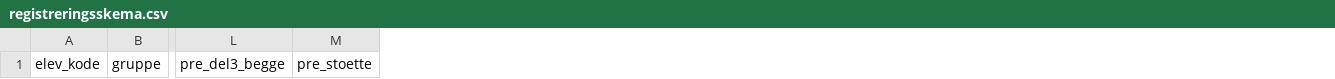
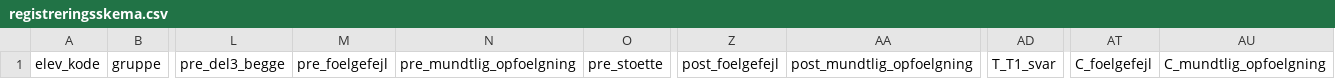
Before and after one commit to Moeller888/den-seje-app-frontend, a CSV file: docs/laerligverse/laererpakke/registreringsskema.csv, drawn as a sheet; only a part is shown, gaps mark what is left out; the diff names each change by its address in the sheet, - before the commit and + after, or states it on an @@ line.

```diff
--- a/docs/laerligverse/laererpakke/registreringsskema.csv
+++ b/docs/laerligverse/laererpakke/registreringsskema.csv
+column M, row 1: pre_foelgefejl
+column N, row 1: pre_mundtlig_opfoelgning
+column Z, row 1: post_foelgefejl
+column AA, row 1: post_mundtlig_opfoelgning
+column AD, row 1: T_T1_svar
+column AT, row 1: C_foelgefejl
+column AU, row 1: C_mundtlig_opfoelgning
```
Also changed, not shown: 20 other files.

* * *

(Required action): Pictures are to be left out; the listing above is otherwise to be copied exactly.

(Exercise response):
Before and after one commit to Moeller888/den-seje-app-frontend, a CSV file: docs/laerligverse/laererpakke/registreringsskema.csv, drawn as a sheet; only a part is shown, gaps mark what is left out; the diff names each change by its address in the sheet, - before the commit and + after, or states it on an @@ line.

```diff
--- a/docs/laerligverse/laererpakke/registreringsskema.csv
+++ b/docs/laerligverse/laererpakke/registreringsskema.csv
+column M, row 1: pre_foelgefejl
+column N, row 1: pre_mundtlig_opfoelgning
+column Z, row 1: post_foelgefejl
+column AA, row 1: post_mundtlig_opfoelgning
+column AD, row 1: T_T1_svar
+column AT, row 1: C_foelgefejl
+column AU, row 1: C_mundtlig_opfoelgning
```
Also changed, not shown: 20 other files.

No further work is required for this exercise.